What to produce
In your copy, set down the entries exactly and exclude the pictures.

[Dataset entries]
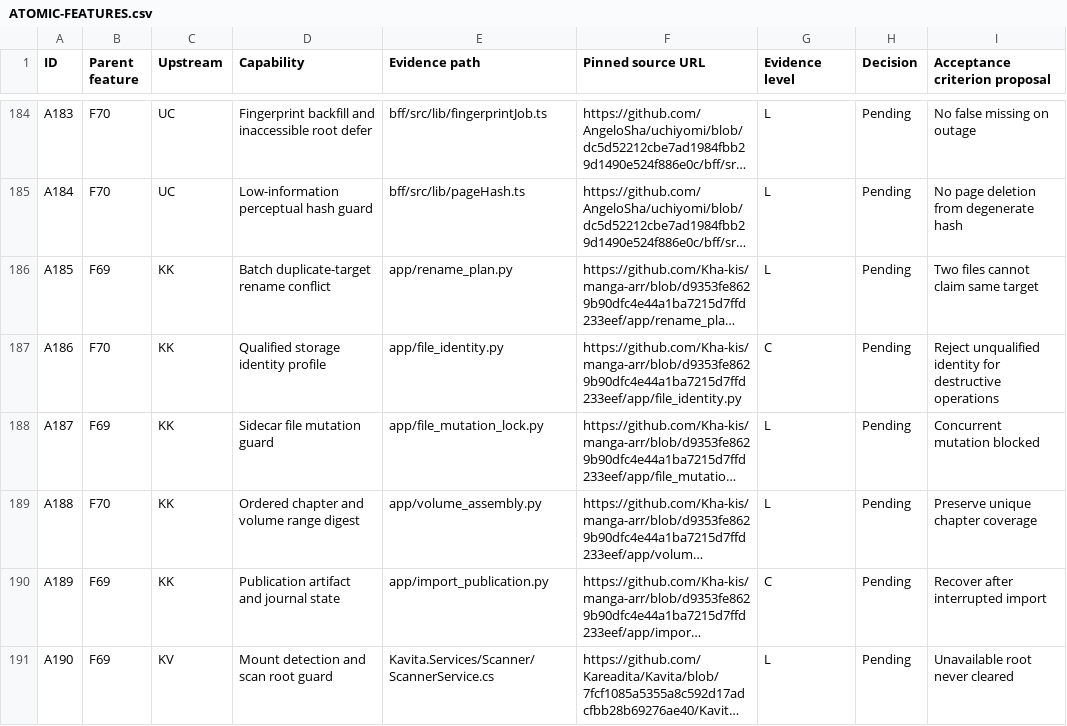
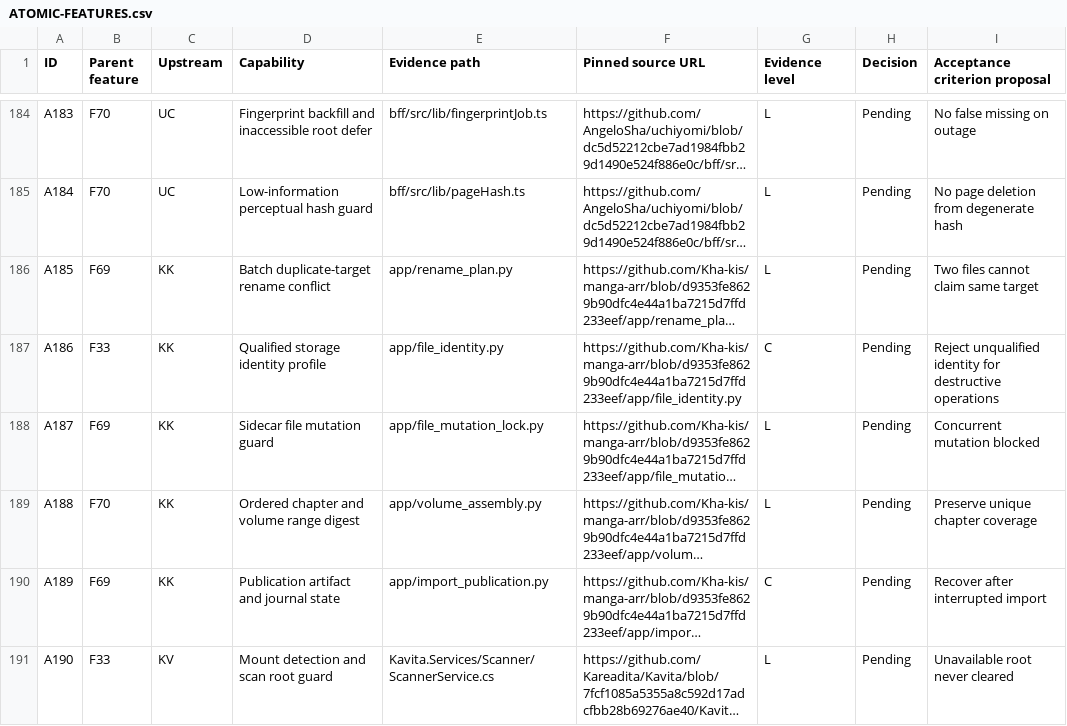
Before and after one commit to desapoint/manga-organizer, a CSV file: docs/source-audit/ATOMIC-FEATURES.csv, drawn as a sheet; only a part is shown, gaps mark what is left out; long unchanged cells end in …; the diff covers the shown part only; the diff names each change by its address in the sheet, - before the commit and + after, or states it on an @@ line.

```diff
--- a/docs/source-audit/ATOMIC-FEATURES.csv
+++ b/docs/source-audit/ATOMIC-FEATURES.csv
-B187 (Parent feature): F70
+B187 (Parent feature): F33
-B191 (Parent feature): F69
+B191 (Parent feature): F33
```
Also changed, not shown: 15 edited cells elsewhere in this file, docs/source-audit/EVIDENCE-PATH-INDEX.csv, docs/source-audit/MODULE-COVERAGE.csv, 7 other files.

Written solution
Before and after one commit to desapoint/manga-organizer, a CSV file: docs/source-audit/ATOMIC-FEATURES.csv, drawn as a sheet; only a part is shown, gaps mark what is left out; long unchanged cells end in …; the diff covers the shown part only; the diff names each change by its address in the sheet, - before the commit and + after, or states it on an @@ line.

```diff
--- a/docs/source-audit/ATOMIC-FEATURES.csv
+++ b/docs/source-audit/ATOMIC-FEATURES.csv
-B187 (Parent feature): F70
+B187 (Parent feature): F33
-B191 (Parent feature): F69
+B191 (Parent feature): F33
```
Also changed, not shown: 15 edited cells elsewhere in this file, docs/source-audit/EVIDENCE-PATH-INDEX.csv, docs/source-audit/MODULE-COVERAGE.csv, 7 other files.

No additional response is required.